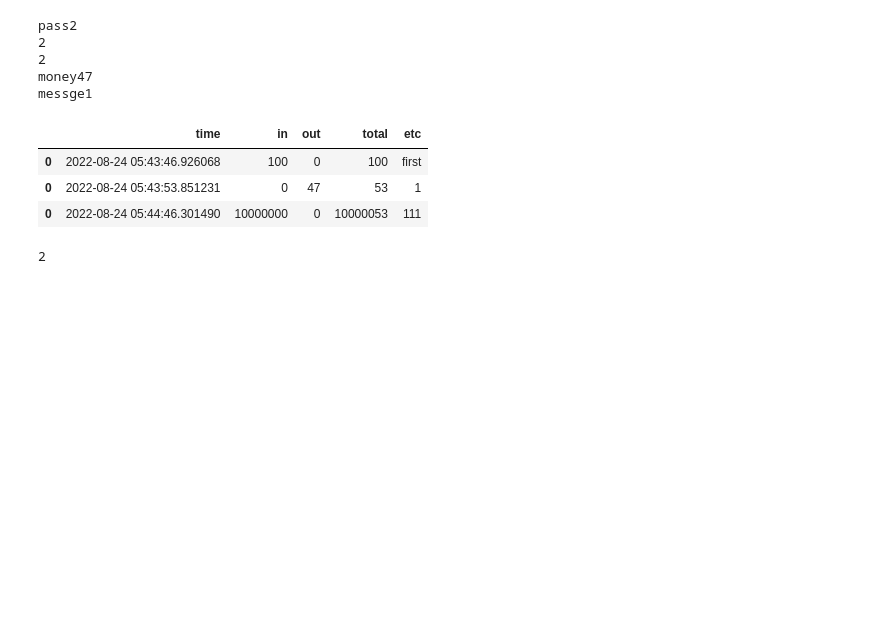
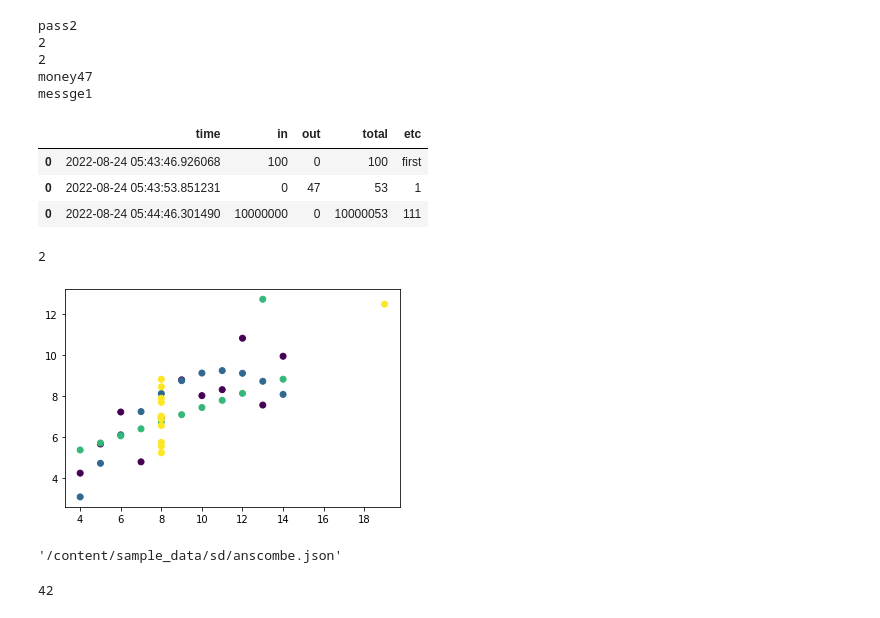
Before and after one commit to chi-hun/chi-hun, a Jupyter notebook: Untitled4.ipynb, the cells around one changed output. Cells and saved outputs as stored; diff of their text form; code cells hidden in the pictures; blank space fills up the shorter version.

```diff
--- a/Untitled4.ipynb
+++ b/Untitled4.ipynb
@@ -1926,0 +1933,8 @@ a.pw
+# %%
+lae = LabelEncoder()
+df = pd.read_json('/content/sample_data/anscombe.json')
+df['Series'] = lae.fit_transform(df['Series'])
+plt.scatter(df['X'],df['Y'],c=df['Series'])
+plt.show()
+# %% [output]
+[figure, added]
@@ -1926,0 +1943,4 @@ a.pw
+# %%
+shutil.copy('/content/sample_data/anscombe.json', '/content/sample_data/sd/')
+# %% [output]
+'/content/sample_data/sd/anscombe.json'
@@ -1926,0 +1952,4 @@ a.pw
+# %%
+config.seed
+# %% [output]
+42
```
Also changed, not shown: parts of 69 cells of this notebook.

#### [HOW TO COMPLETE THIS TASK]
Once every line of the material holding the word "cells" has been counted, report the total and nothing more.

#### [RESPONSE BELOW]
2